• WORK INSTRUCTIONS: Run through the data and copy out every line that mentions the word "covers".

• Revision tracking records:
##############################

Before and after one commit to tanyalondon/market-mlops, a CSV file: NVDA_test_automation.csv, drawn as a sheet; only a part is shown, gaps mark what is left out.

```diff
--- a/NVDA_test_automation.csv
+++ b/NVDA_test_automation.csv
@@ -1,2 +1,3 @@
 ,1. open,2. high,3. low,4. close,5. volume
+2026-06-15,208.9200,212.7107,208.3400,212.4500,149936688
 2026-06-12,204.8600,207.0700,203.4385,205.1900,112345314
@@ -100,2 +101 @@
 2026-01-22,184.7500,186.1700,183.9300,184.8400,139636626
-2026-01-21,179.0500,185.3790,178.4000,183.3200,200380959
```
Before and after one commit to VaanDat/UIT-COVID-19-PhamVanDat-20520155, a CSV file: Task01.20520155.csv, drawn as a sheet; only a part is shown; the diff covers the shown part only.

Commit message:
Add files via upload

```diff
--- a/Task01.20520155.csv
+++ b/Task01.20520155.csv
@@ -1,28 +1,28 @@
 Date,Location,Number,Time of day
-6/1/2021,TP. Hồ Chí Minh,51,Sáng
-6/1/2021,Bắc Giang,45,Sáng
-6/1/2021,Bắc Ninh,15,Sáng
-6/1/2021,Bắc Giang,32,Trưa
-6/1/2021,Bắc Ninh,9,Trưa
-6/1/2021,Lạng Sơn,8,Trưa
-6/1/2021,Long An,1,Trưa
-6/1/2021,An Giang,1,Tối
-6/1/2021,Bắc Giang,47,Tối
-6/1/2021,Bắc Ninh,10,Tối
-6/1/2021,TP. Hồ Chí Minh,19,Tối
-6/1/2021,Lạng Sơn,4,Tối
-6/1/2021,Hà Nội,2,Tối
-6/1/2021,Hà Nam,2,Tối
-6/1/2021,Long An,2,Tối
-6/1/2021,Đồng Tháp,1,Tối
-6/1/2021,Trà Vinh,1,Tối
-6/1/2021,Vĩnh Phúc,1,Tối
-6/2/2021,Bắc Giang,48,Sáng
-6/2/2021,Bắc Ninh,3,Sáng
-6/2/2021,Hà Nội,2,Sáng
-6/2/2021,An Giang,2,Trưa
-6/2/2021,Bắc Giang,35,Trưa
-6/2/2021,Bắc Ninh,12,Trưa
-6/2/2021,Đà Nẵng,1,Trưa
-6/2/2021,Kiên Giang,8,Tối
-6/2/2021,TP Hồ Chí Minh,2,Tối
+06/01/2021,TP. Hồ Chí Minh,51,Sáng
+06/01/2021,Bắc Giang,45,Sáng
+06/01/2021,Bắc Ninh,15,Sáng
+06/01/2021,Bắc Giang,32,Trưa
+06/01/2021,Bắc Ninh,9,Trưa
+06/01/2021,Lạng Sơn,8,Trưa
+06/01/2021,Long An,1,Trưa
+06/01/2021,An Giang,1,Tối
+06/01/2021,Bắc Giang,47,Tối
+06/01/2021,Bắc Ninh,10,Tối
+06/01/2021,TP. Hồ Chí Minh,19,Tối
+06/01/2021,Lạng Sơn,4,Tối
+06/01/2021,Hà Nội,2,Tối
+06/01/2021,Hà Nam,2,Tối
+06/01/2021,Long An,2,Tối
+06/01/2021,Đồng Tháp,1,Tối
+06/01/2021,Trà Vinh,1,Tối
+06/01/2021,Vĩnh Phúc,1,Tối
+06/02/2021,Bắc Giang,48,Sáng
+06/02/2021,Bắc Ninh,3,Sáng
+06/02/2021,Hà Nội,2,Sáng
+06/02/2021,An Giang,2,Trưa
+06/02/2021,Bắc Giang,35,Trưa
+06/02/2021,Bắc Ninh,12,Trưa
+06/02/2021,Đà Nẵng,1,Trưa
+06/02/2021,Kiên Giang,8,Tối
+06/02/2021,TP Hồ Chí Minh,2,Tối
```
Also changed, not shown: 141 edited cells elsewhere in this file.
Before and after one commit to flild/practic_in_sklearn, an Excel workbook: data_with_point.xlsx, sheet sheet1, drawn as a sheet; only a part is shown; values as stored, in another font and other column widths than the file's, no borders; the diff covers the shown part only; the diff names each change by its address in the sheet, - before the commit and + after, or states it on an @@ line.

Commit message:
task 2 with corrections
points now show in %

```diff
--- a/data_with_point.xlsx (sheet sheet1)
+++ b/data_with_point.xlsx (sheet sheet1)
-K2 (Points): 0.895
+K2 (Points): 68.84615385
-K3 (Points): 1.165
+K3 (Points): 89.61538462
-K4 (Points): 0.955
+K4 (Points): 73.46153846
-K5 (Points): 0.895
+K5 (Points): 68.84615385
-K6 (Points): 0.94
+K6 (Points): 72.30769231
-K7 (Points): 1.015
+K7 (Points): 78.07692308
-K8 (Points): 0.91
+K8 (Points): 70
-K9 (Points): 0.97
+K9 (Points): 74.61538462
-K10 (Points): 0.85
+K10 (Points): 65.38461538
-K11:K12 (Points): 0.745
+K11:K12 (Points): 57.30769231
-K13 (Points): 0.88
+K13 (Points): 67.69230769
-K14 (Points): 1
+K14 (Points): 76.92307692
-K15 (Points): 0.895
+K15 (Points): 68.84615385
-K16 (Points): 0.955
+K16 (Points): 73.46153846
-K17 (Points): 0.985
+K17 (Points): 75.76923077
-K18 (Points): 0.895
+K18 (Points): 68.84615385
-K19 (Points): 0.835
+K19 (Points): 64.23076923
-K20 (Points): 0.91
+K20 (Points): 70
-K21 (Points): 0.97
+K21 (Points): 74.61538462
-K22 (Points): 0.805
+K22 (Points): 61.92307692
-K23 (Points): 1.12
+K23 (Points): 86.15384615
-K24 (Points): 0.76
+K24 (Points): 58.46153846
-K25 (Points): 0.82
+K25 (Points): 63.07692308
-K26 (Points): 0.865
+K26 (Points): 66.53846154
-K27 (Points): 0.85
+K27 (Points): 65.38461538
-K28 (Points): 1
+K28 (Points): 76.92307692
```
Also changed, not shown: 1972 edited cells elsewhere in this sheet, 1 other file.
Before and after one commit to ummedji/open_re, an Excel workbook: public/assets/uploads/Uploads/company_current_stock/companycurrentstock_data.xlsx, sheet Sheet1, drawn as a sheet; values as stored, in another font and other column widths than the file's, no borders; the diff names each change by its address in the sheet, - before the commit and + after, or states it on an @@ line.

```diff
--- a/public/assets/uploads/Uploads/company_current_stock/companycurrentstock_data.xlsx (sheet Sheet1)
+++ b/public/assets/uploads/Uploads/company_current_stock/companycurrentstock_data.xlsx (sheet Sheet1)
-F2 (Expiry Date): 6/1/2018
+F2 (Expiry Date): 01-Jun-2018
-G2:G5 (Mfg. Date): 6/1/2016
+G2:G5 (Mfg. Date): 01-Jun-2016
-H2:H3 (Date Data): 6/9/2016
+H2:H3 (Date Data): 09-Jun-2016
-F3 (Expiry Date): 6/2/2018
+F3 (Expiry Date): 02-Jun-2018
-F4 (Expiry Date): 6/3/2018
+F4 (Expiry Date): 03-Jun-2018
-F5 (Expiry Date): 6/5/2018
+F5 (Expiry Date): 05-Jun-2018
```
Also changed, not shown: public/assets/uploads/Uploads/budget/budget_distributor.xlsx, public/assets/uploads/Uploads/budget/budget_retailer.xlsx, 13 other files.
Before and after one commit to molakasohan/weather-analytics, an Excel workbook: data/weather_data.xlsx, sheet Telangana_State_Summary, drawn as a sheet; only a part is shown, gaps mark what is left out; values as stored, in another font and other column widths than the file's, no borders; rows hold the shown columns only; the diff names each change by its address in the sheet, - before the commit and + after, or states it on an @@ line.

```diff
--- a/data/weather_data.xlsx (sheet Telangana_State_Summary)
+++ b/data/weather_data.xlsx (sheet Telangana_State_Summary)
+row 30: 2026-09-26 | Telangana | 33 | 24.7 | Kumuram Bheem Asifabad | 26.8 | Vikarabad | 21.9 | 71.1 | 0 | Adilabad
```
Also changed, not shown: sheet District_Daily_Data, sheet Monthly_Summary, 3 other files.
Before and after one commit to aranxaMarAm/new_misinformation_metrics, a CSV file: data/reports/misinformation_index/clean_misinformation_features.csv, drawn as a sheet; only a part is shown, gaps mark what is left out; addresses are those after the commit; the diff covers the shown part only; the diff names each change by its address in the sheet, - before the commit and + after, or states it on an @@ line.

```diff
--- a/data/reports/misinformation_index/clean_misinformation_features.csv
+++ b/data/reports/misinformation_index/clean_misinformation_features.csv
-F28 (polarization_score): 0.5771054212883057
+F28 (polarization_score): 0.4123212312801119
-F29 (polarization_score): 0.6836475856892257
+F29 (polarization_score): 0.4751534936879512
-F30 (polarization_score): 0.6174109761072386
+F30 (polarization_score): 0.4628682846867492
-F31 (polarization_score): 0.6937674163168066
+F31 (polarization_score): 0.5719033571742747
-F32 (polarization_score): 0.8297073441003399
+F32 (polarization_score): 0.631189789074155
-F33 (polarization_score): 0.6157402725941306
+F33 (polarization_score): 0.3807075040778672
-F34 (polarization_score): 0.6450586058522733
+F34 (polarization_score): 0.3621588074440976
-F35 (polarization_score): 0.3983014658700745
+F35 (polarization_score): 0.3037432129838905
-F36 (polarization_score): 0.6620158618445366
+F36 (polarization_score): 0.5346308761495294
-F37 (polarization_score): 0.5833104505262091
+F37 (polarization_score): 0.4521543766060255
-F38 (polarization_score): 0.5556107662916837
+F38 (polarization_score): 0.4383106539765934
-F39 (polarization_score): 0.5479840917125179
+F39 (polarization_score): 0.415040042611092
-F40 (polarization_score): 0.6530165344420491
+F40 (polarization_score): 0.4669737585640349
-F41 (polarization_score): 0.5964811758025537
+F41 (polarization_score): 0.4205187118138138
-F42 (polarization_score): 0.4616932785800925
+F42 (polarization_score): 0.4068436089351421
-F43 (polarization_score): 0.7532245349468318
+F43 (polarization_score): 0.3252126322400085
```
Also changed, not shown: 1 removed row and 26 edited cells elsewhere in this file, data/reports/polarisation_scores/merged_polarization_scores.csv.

##############################

• SOLUTION FOR THIS EXERCISE:
Before and after one commit to VaanDat/UIT-COVID-19-PhamVanDat-20520155, a CSV file: Task01.20520155.csv, drawn as a sheet; only a part is shown; the diff covers the shown part only.
Before and after one commit to flild/practic_in_sklearn, an Excel workbook: data_with_point.xlsx, sheet sheet1, drawn as a sheet; only a part is shown; values as stored, in another font and other column widths than the file's, no borders; the diff covers the shown part only; the diff names each change by its address in the sheet, - before the commit and + after, or states it on an @@ line.
Before and after one commit to aranxaMarAm/new_misinformation_metrics, a CSV file: data/reports/misinformation_index/clean_misinformation_features.csv, drawn as a sheet; only a part is shown, gaps mark what is left out; addresses are those after the commit; the diff covers the shown part only; the diff names each change by its address in the sheet, - before the commit and + after, or states it on an @@ line.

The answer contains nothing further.